This unit is about Amalie Dietrich, the German botanist, collector and naturalist who worked for nearly ten years in the Queensland wilderness during the ninteenth century. Her story is the focus of the Bright Sparcs Amalie Dietrich online exhibition.
Questions and Issues
These questions and issues can act as a starting point for many discussions.
Amalie Dietrich was a controversial figure in many ways, as a woman who pursued
an unconventional career in Australia and was seen as an eccentric. Her daughter
Charitas' biased and largely fictional account of Dietrich's life also makes for
fascinating historical study.
- What was the European scientific opinion of Aboriginals in the late 1880's? Why was Dietrich asked to collect Aboriginal 'pelts' ?
- What was life like in frontier settlements in Queensland in the 1860's - 1870's? Lake Eliphinstone was a settlement, where Dietrich worked, which is no longer in existence. Why did it disappear? What sort of people lived in these locations?
- Charitas' books about her mother, Amalie Dietrich - Ein Leiben
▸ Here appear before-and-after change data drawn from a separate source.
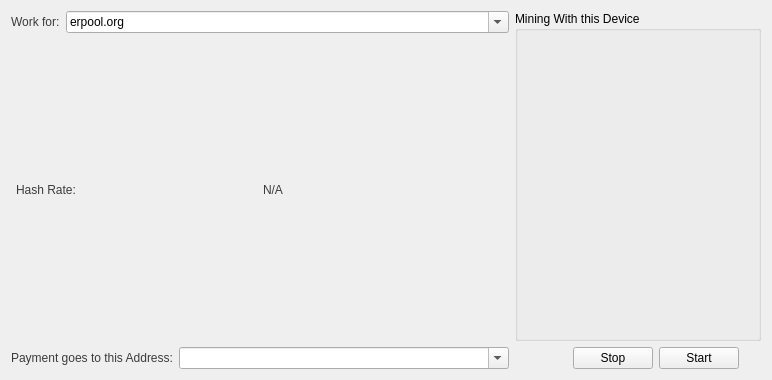
This is src/qt/forms/miner.ui in ecoinchain/ecoin as Qt 5 draws it before an edit. The edited form follows.
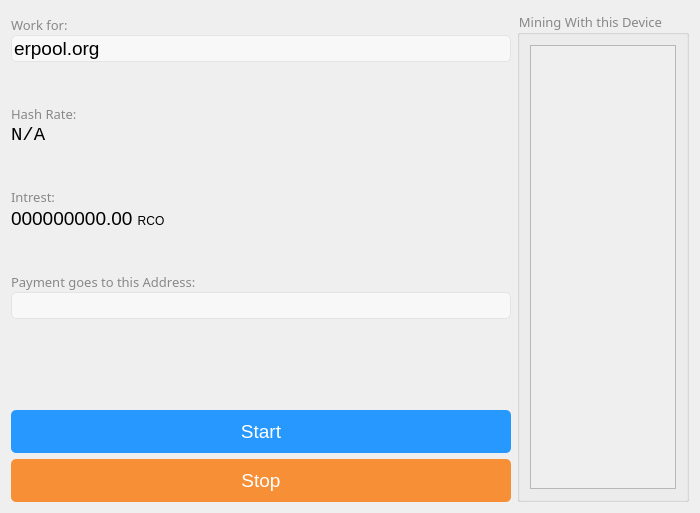
This is the edited form. Icons and pictures are not drawn. Custom widgets are drawn as their Qt base class.

Diff of the .ui file:
```diff
--- a/src/qt/forms/miner.ui
+++ b/src/qt/forms/miner.ui
@@ -2,44 +2,116 @@
 <ui version="4.0">
  <class>MinerSetup</class>
  <widget class="QWidget" name="MinerSetup">
+  <property name="font">
+   <font>
+    <weight>1</weight>
+    <italic>false</italic>
+    <bold>false</bold>
+   </font>
+  </property>
   <property name="windowTitle">
    <string>Contribute to a Pool</string>
   </property>
   <property name="styleSheet">
-   <string notr="true">#WatchImmature , #framePending{
+   <string notr="true">#stopbutton {
+color: rgb(255, 255, 255);
+background-color:#F78F36;
 border-radius: 5px;
-background-color: qlineargradient(spread:pad, x1:0, y1:0, x2:0, y2:1, stop:0 rgba(185, 188, 192, 255), stop:1 rgba(153, 158, 163, 255))
+font : 14pt;
 }
 
-QFrame#frameBalance {
-background-color: qlineargradient(spread:pad, x1:0, y1:0, x2:1, y2:0, stop:0 #009ECF, stop:1 #00AFE5);
-
+#startbutton {
+color: rgb(255, 255, 255);
+background-color:#2798FF;
 border-radius: 5px;
+font : 14pt;
 }
 
-QFrame#frameTotal {
-background-color: rgb(248, 248, 248);
-border-radius: 5px;
+#startbutton:pressed {
+background-color:#1C8AEE ;
 }
 
-#frameHistory {
-background-color: rgb(248, 248, 248);
+#stopbutton:pressed {
+background-color:#EA8128 ;
+}
+
+
+#startbutton:hover, #stopbutton:hover {
+}
+
+QComboBox {
+background: #F8F8F8;
+border: 1px solid #E4E4E4;
 border-radius: 5px;
+font : 14pt;
 }
 
-QLabel {
-	color: rgb(57, 60, 61);
+QComboBox::down-arrow {
+    image: url(:/icons/down);
 }
 
-</string>
+QComboBox::down-arrow:on { /* shift the arrow when popup is open */
+    image: url(:/icons/up);
+}
+QComboBox::drop-down {
+    subcontrol-origin: padding;
+    subcontrol-position: top right;
+
+    border-left-width: 0px;
+    border-left-color: darkgray;
+    border-left-style: solid; /* just a single line */
+    border-top-right-radius: 3px; /* same radius as the QComboBox */
+    border-bottom-right-radius: 3px;
+}
+
+* {
+	font: 14 pt;
+}
+
+#unitlabel {
+	font : 6pt;
+}
+
+#hashrate, #Interest  {
+font-size: 14pt;
+color: #000000;
+letter-spacing: 0.5pt;
+line-height: 14pt;
+}
+
+#workfor , #hashrate_label, #Interestlabel , #username_label, #cpu_select_group {
+font-family: PingFangSC-Regular;
+font-size: 10pt;
+color: #888888;
+letter-spacing: 0.5pt;
+line-height: 14pt;
+}</string>
   </property>
-  <layout class="QHBoxLayout" name="horizontalLayout_5" stretch="2,8">
+  <layout class="QHBoxLayout" name="horizontalLayout">
    <item>
-    <layout class="QVBoxLayout" name="verticalLayout">
+    <layout class="QVBoxLayout" name="verticalLayout_6" stretch="0,1,0,1,0,1,0,3,0,0">
      <item>
-      <layout class="QHBoxLayout" name="horizontalLayout" stretch="0,1">
+      <layout class="QVBoxLayout" name="verticalLayout">
+       <property name="spacing">
+        <number>1</number>
+       </property>
+       <property name="topMargin">
+        <number>5</number>
+       </property>
+       <property name="bottomMargin">
+        <number>5</number>
+       </property>
        <item>
-        <widget class="QLabel" name="label">
+        <widget class="QLabel" name="workfor">
+         <property name="font">
+          <font>
+           <family>PingFangSC-Regular</family>
+           <pointsize>10</pointsize>
+           <weight>1</weight>
+           <italic>false</italic>
+           <bold>false</bold>
+          </font>
+         </property>
          <property name="text">
           <string>Work for:</string>
          </property>
@@ -47,6 +119,14 @@
        </item>
        <item>
         <widget class="QComboBox" name="location">
+         <property name="font">
+          <font>
+           <pointsize>14</pointsize>
+           <weight>50</weight>
+           <italic>false</italic>
+           <bold>false</bold>
+          </font>
+         </property>
          <property name="editable">
           <bool>true</bool>
          </property>
@@ -60,21 +140,40 @@
       </layout>
      </item>
      <item>
-      <layout class="QHBoxLayout" name="horizontalLayout_3">
-       <property name="leftMargin">
-        <number>5</number>
+      <spacer name="verticalSpacer_2">
+       <property name="orientation">
+        <enum>Qt::Vertical</enum>
+       </property>
+       <property name="sizeHint" stdset="0">
+        <size>
+         <width>20</width>
+         <height>40</height>
+        </size>
+       </property>
+      </spacer>
+     </item>
+     <item>
+      <layout class="QVBoxLayout" name="verticalLayout_3">
+       <property name="spacing">
+        <number>1</number>
        </property>
        <property name="topMargin">
         <number>5</number>
        </property>
-       <property name="rightMargin">
-        <number>5</number>
-       </property>
        <property name="bottomMargin">
         <number>5</number>
        </property>
        <item>
-        <widget class="QLabel" name="label_2">
+        <widget class="QLabel" name="hashrate_label">
+         <property name="font">
+          <font>
+           <family>PingFangSC-Regular</family>
+           <pointsize>10</pointsize>
+           <weight>1</weight>
+           <italic>false</italic>
+           <bold>false</bold>
+          </font>
+         </property>
          <property name="text">
           <string>Hash Rate:</string>
          </property>
@@ -82,6 +181,15 @@
        </item>
        <item>
         <widget class="QLabel" name="hashrate">
+         <property name="font">
+          <font>
+           <family>Monospace</family>
+           <pointsize>14</pointsize>
+           <weight>1</weight>
+           <italic>false</italic>
+           <bold>false</bold>
+          </font>
+         </property>
          <property name="text">
           <string>N/A</string>
          </property>
@@ -90,9 +198,102 @@
       </layout>
      </item>
      <item>
-      <layout class="FlowLayout" name="flowLayout">
+      <spacer name="verticalSpacer_3">
+       <property name="orientation">
+        <enum>Qt::Vertical</enum>
+       </property>
+       <property name="sizeHint" stdset="0">
+        <size>
+         <width>20</width>
+         <height>40</height>
+        </size>
+       </property>
+      </spacer>
+     </item>
+     <item>
+      <layout class="QVBoxLayout" name="verticalLayout_4">
+       <property name="spacing">
+        <number>1</number>
+       </property>
+       <property name="topMargin">
+        <number>5</number>
+       </property>
+       <property name="bottomMargin">
+        <number>5</number>
+       </property>
+       <item>
+        <widget class="QLabel" name="Interestlabel">
+         <property name="font">
+          <font>
+           <family>PingFangSC-Regular</family>
+           <pointsize>10</pointsize>
+           <weight>1</weight>
+           <italic>false</italic>
+           <bold>false</bold>
+          </font>
+         </property>
+         <property name="text">
+          <string>Intrest:</string>
+         </property>
+        </widget>
+       </item>
+       <item>
+        <widget class="QLabel" name="label_4">
+         <property name="sizePolicy">
+          <sizepolicy hsizetype="Minimum" vsizetype="Minimum">
+           <horstretch>0</horstretch>
+           <verstretch>0</verstretch>
+          </sizepolicy>
+         </property>
+         <property name="font">
+          <font>
+           <weight>1</weight>
+           <italic>false</italic>
+           <bold>false</bold>
+          </font>
+         </property>
+         <property name="text">
+          <string>&lt;html&gt;&lt;head/&gt;&lt;body&gt;&lt;p&gt;&lt;span style=&quot; font-size:14pt;&quot;&gt;000000000.00 &lt;/span&gt;&lt;span style=&quot; font-size:9pt;&quot;&gt;RCO&lt;/span&gt;&lt;/p&gt;&lt;/body&gt;&lt;/html&gt;</string>
+         </property>
+        </widget>
+       </item>
+      </layout>
+     </item>
+     <item>
+      <spacer name="verticalSpacer_4">
+       <property name="orientation">
+        <enum>Qt::Vertical</enum>
+       </property>
+       <property name="sizeHint" stdset="0">
+        <size>
+         <width>20</width>
+         <height>40</height>
+        </size>
+       </property>
+      </spacer>
+     </item>
+     <item>
+      <layout class="QVBoxLayout" name="verticalLayout_5">
+       <property name="spacing">
+        <number>1</number>
+       </property>
+       <property name="topMargin">
+        <number>5</number>
+       </property>
+       <property name="bottomMargin">
+        <number>5</number>
+       </property>
        <item>
         <widget class="QLabel" name="username_label">
+         <property name="font">
+          <font>
+           <family>PingFangSC-Regular</family>
+           <pointsize>10</pointsize>
+           <weight>1</weight>
+           <italic>false</italic>
+           <bold>false</bold>
+          </font>
+         </property>
          <property name="text">
           <string>Payment goes to this Address:</string>
          </property>
@@ -102,10 +303,18 @@
         <widget class="QComboBox" name="username">
          <property name="minimumSize">
           <size>
-           <width>330</width>
+           <width>500</width>
            <height>0</height>
           </size>
          </property>
+         <property name="font">
+          <font>
+           <pointsize>14</pointsize>
+           <weight>50</weight>
+           <italic>false</italic>
+           <bold>false</bold>
+          </font>
+         </property>
          <property name="editable">
           <bool>true</bool>
          </property>
@@ -113,96 +322,92 @@
        </item>
       </layout>
      </item>
-    </layout>
-   </item>
-   <item>
-    <layout class="QVBoxLayout" name="verticalLayout_2">
      <item>
-      <widget class="QGroupBox" name="cpu_select_group">
-       <property name="minimumSize">
+      <spacer name="verticalSpacer">
+       <property name="orientation">
+        <enum>Qt::Vertical</enum>
+       </property>
+       <property name="sizeHint" stdset="0">
         <size>
-         <width>0</width>
-         <height>330</height>
+         <width>20</width>
+         <height>40</height>
         </size>
        </property>
-       <property name="title">
-        <string>Mining With this Device</string>
+      </spacer>
+     </item>
+     <item>
+      <widget class="QPushButton" name="startbutton">
+       <property name="styleSheet">
+        <string notr="true">padding : 10px;</string>
        </property>
-       <layout class="QGridLayout" name="cpu_select_group_layout">
-        <property name="leftMargin">
-         <number>10</number>
-        </property>
-        <property name="topMargin">
-         <number>10</number>
-        </property>
-        <property name="rightMargin">
-         <number>10</number>
-        </property>
-        <property name="bottomMargin">
-         <number>10</number>
-        </property>
-        <property name="horizontalSpacing">
-         <number>6</number>
-        </property>
-       </layout>
+       <property name="text">
+        <string>Start</string>
+       </property>
       </widget>
      </item>
      <item>
-      <layout class="QHBoxLayout" name="horizontalLayout_2" stretch="8,0,0,3">
-       <item>
-        <spacer name="horizontalSpacer">
-         <property name="orientation">
-          <enum>Qt::Horizontal</enum>
-         </property>
-         <property name="sizeHint" stdset="0">
-          <size>
-           <width>40</width>
-           <height>20</height>
-          </size>
-         </property>
-        </spacer>
-       </item>
-       <item>
-        <widget class="QPushButton" name="stopbutton">
-         <property name="text">
-          <string>Stop</string>
-         </property>
-        </widget>
-       </item>
-       <item>
-        <widget class="QPushButton" name="startbutton">
-         <property name="text">
-          <string>Start</string>
-         </property>
-        </widget>
-       </item>
-       <item>
-        <spacer name="horizontalSpacer_2">
-         <property name="orientation">
-          <enum>Qt::Horizontal</enum>
-         </property>
-         <property name="sizeHint" stdset="0">
-          <size>
-           <width>40</width>
-           <height>20</height>
-          </size>
-         </property>
-        </spacer>
-       </item>
-      </layout>
+      <widget class="QPushButton" name="stopbutton">
+       <property name="styleSheet">
+        <string notr="true">padding : 10px;</string>
+       </property>
+       <property name="text">
+        <string>Stop</string>
+       </property>
+      </widget>
      </item>
     </layout>
    </item>
+   <item>
+    <widget class="QGroupBox" name="cpu_select_group">
+     <property name="minimumSize">
+      <size>
+       <width>0</width>
+       <height>330</height>
+      </size>
+     </property>
+     <property name="title">
+      <string>Mining With this Device</string>
+     </property>
+     <layout class="QVBoxLayout" name="verticalLayout_2">
+      <property name="leftMargin">
+       <number>10</number>
+      </property>
+      <property name="topMargin">
+       <number>10</number>
+      </property>
+      <property name="rightMargin">
+       <number>10</number>
+      </property>
+      <property name="bottomMargin">
+       <number>10</number>
+      </property>
+      <item>
+       <widget class="QScrollArea" name="scrollArea">
+        <property name="widgetResizable">
+         <bool>true</bool>
+        </property>
+        <widget class="QWidget" name="scrollAreaWidgetContents">
+         <property name="geometry">
+          <rect>
+           <x>0</x>
+           <y>0</y>
+           <width>279</width>
+           <height>525</height>
+          </rect>
+         </property>
+         <layout class="QGridLayout" name="cpu_select_group_layout">
+          <property name="sizeConstraint">
+           <enum>QLayout::SetMinimumSize</enum>
+          </property>
+         </layout>
+        </widget>
+       </widget>
+      </item>
+     </layout>
+    </widget>
+   </item>
   </layout>
  </widget>
-   <customwidgets>
-  <customwidget>
-   <class>FlowLayout</class>
-   <extends>QHBoxLayout</extends>
-   <header>qt/widgets/flowlayout.h</header>
-   <container>1</container>
-  </customwidget>
- </customwidgets>
  <resources/>
  <connections/>
 </ui>
```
and The Hard Road: The Life Story of Amalie Dietrich, Naturalist, 1821-1891 were initially seen as a fictional accounts, but gradually they became accepted as 'fact'. How might this have happened? What consequences does this have for historians?
- Investigate the difficulties of being a single mother in Germany in the mid-1800's and following a career in science.
- What was involved in being a collector in the wilderness?
- Dietrich was an unusual character, and she became more eccentric after her time in Australia. Investigate how her years in Queensland affected her personality, family relationships and life in Germany.
A list of world events that occurred around the time Amalie Dietrich was in Australia.
This map shows the towns where Amalie Dietrich worked. The location of Lake Eliphinstone is a guess - it was about 230 km inland from Mackay, but it is no longer a town. Similarily, the exact route she took can only be guessed at, so it is not marked on the map. She went no further north than Bowen.
There is also a grey-scale map of Queensland available here which can be photocopied for use in the class-room.
Teaching/Learning Resources Online
- Charitas Bischoff, The Hard Road: The Life Story of Amalie Dietrich, Naturalist, 1821-1891 (translated by A.L.Geddie), Martin Hopkinson, London, 1931
- Ray Sumner, A Woman in the Wilderness, The Story of Amalie Dietrich in Australia, NSW University Press, Kensington, 1993
- Denise Sutherland, 'Amalie Dietrich - a woman alone', Australasian Science, Vol. 17, No. 4 (Summer 1996) p. 64
Published by the Australian
Science Archives Project on
ASAPWeb, 18 August 1996
Comments or corrections to:
Bright Sparcs (firstname.lastname@example.org)
Prepared by: Denise Sutherland
Updated by: Elissa Tenkate
Date Modified: 27 February 1998